Authorities of the University of Ghana are compelled to increase academic user fees beginning next academic year due to some financial constraints.
The University authority was dragged to court over failure to settle a 43million Cedis loan facility it secured in 2008 to build four halls for the school. The school lost the case in court and was compelled to pay a judgement debt of 528 million Cedis.
The university management was also asked to show good fate by depositing 50million Ghana Cedis by the end of May 2019 or lose control of the halls.
The Dean of Students at the University, Professor Godfred Bopkin told Joy FM in an interview that the country’s premier university has been going through financial challenges for some time now due to government neglect and pressure from servicing the loan facility.
According to him, the institution can no longer honour all its financial obligations including the judgment debt if it does not increase fees in the next academic year.
“I think increasing fees is available even without this judgment debt. There is the need to take a realistic look at the fees that students are paying because the university is heavily underfunded by government. The binding fiscal constraint on the university has to be addressed,” he said.
He justified the university’s decision to increase fees indicating that, the fees being paid currently by the students has not been changed since the 2015/2016 academic year when Parliament intervened.

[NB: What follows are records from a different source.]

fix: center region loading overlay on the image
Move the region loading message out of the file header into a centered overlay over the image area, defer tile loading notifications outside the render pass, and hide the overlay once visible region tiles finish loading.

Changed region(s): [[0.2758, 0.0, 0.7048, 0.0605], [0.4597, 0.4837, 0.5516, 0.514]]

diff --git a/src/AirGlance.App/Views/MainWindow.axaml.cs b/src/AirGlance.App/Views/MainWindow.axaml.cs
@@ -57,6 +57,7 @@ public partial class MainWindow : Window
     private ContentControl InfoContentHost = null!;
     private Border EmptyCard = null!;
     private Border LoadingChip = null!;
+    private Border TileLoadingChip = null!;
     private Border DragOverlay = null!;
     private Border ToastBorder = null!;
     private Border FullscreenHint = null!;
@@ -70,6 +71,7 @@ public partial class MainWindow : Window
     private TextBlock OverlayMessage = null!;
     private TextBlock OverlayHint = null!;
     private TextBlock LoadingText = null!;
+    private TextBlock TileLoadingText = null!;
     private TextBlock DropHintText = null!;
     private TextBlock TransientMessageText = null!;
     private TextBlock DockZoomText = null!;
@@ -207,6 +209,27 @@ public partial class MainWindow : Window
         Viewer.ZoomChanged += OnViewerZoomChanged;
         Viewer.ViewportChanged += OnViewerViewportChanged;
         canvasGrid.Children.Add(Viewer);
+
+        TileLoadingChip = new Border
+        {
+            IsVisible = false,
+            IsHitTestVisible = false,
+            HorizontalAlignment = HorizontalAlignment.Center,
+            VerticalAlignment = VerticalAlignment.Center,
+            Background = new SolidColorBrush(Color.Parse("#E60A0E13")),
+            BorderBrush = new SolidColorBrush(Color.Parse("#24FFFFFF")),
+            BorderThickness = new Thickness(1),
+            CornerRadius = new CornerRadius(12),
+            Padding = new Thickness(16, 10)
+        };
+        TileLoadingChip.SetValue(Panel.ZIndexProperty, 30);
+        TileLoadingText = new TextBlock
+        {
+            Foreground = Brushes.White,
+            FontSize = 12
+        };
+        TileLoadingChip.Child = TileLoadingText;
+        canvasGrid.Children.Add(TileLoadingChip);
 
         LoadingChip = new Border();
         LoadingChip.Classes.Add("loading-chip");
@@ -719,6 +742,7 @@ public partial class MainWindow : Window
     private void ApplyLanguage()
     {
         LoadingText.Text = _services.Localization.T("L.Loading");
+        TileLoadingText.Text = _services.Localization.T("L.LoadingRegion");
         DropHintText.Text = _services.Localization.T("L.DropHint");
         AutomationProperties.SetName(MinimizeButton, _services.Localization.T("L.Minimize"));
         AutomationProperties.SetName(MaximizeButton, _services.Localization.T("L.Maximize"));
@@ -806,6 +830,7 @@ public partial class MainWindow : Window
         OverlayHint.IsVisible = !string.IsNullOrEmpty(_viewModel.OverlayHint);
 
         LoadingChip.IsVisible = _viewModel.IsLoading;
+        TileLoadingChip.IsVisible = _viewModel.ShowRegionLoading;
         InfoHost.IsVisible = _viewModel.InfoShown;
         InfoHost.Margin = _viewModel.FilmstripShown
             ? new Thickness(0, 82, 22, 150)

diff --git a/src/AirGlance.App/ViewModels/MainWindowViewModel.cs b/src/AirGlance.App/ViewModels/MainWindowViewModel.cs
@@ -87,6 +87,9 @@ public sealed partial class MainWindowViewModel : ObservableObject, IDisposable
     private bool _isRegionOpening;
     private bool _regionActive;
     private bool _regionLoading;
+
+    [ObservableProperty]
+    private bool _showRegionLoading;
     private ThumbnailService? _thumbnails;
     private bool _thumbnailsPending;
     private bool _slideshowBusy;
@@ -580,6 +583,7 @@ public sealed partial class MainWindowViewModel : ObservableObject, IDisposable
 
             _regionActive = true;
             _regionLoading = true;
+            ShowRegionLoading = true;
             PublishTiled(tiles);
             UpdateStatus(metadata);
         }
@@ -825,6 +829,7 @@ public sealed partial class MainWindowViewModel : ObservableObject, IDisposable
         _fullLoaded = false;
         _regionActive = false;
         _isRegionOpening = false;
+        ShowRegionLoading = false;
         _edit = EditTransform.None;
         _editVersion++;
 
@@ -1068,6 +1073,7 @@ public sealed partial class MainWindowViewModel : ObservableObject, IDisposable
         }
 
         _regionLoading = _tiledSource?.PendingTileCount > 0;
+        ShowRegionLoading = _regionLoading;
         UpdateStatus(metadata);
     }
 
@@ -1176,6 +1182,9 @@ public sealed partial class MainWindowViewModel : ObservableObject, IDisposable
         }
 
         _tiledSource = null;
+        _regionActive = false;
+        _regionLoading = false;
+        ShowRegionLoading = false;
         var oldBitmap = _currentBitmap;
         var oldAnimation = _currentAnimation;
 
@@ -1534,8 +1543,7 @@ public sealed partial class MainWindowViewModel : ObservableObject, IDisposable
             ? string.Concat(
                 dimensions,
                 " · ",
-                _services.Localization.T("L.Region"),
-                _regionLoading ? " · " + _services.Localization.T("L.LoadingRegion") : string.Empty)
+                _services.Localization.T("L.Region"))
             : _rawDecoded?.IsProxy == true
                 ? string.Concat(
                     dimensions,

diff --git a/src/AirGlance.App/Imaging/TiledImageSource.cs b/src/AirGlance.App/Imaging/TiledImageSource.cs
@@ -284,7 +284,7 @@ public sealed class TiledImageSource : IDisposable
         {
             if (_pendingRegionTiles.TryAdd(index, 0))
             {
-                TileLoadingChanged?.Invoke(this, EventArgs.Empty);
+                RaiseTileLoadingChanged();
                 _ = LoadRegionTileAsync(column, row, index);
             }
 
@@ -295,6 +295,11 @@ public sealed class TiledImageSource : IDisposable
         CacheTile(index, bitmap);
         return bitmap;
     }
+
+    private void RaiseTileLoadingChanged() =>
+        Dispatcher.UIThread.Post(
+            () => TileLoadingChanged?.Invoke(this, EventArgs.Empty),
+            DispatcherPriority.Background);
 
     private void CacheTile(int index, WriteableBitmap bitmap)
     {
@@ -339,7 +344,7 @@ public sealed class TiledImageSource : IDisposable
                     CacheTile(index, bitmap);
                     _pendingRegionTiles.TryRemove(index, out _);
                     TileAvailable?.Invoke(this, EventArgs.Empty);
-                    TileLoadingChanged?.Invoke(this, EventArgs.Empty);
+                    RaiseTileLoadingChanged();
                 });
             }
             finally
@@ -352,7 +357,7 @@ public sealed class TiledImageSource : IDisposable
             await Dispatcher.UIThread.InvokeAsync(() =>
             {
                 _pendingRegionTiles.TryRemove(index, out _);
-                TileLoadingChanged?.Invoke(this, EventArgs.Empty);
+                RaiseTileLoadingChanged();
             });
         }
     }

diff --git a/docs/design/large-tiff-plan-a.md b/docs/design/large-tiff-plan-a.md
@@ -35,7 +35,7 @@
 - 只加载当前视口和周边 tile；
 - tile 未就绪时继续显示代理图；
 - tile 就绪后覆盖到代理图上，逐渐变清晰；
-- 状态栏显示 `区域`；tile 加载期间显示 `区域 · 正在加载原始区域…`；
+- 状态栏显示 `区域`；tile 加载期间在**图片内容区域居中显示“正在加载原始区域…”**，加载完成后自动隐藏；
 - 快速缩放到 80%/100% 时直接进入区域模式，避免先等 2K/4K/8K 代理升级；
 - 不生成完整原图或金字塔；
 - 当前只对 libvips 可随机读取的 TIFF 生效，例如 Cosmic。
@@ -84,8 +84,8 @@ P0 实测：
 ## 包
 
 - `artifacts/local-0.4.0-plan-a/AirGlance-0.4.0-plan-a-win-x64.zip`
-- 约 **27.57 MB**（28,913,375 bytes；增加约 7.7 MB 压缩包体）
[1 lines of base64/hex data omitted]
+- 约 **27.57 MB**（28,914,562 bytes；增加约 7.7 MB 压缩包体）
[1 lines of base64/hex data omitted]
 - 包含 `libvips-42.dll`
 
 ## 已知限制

“In the last three academic years, because Parliament had to step in to determine who has the right to determine fees, we are still charging fees that we charged as low as it was in the 2015/2016 academic year. You will bear with me that prices in 2015 are not the same as prices today. There is the need to take a realistic look at fees grossly because the reality on the ground is that we are running down our assets and unable to maintain and we are unable to expand our infrastructure," the Dean intimated.
Meanwhile, the entire student body have also been agitating over the privation of the hostels which are currently in question. They argue that the privatization of these hostels would make things difficult for students who are already overburdened with other academic related fees.
Addressing the issue, the Dean of students indicated that a decision has not yet been taken by management to private the halls even though it is on the table.
“There isn’t any firm decision to privatize those hostels, but that proposal has also come up for consideration. Because the university is looking at various options available to enable the university draw down on these facilities. As we speak right now, the university does not have the balance sheet,” he emphasised.